• **Materials provided**:
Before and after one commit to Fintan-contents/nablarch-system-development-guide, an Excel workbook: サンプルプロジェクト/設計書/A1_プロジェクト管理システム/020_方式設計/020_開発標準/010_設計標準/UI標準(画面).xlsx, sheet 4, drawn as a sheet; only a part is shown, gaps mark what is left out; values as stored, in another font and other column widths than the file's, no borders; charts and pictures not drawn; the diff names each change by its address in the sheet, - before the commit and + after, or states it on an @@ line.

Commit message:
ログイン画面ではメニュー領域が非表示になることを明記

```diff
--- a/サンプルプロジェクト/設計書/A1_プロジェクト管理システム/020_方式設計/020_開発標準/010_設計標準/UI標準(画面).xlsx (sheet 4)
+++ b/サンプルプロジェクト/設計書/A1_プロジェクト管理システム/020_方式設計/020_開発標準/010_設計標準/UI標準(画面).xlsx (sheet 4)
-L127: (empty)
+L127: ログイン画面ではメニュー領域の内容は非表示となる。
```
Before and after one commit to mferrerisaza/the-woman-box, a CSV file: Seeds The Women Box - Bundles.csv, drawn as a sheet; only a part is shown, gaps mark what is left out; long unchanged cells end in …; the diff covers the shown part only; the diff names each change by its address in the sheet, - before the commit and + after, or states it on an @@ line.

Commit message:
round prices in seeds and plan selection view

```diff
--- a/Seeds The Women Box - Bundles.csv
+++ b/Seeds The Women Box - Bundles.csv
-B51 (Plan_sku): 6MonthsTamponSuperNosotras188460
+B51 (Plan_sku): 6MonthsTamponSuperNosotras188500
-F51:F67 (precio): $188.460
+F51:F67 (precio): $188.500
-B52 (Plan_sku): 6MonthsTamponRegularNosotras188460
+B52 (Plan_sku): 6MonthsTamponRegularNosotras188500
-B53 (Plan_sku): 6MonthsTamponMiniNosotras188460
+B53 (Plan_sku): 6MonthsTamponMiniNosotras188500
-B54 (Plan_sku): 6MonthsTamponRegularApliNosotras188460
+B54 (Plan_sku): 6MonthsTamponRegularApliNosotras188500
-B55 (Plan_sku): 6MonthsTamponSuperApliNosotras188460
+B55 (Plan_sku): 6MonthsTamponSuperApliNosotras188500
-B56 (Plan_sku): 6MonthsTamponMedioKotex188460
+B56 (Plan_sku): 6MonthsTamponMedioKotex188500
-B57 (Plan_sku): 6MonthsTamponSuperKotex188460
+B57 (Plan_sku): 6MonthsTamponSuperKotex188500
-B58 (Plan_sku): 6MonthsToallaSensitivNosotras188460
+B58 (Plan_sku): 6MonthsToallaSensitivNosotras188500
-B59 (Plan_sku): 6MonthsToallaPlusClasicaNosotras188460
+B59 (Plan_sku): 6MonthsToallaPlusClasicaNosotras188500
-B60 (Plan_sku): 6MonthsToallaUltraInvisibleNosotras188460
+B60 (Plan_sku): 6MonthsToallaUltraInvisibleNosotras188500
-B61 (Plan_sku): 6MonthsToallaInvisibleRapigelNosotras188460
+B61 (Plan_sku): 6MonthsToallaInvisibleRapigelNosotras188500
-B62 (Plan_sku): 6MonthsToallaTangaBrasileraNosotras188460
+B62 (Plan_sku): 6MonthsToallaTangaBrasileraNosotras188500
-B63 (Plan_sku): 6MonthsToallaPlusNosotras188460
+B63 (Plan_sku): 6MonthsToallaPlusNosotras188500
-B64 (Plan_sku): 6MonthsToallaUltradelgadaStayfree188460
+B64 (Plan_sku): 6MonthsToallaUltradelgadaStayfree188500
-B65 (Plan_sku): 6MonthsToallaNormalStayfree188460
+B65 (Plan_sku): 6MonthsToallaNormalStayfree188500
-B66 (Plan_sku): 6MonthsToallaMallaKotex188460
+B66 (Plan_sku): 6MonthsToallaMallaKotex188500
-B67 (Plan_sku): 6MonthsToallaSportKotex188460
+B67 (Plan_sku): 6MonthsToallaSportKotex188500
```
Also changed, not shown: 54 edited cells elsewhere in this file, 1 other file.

• **Exercise instructions**:
The expected answer is every line in the data above that carries the string "UI標準".

• **Answer box**:
Before and after one commit to Fintan-contents/nablarch-system-development-guide, an Excel workbook: サンプルプロジェクト/設計書/A1_プロジェクト管理システム/020_方式設計/020_開発標準/010_設計標準/UI標準(画面).xlsx, sheet 4, drawn as a sheet; only a part is shown, gaps mark what is left out; values as stored, in another font and other column widths than the file's, no borders; charts and pictures not drawn; the diff names each change by its address in the sheet, - before the commit and + after, or states it on an @@ line.
--- a/サンプルプロジェクト/設計書/A1_プロジェクト管理システム/020_方式設計/020_開発標準/010_設計標準/UI標準(画面).xlsx (sheet 4)
+++ b/サンプルプロジェクト/設計書/A1_プロジェクト管理システム/020_方式設計/020_開発標準/010_設計標準/UI標準(画面).xlsx (sheet 4)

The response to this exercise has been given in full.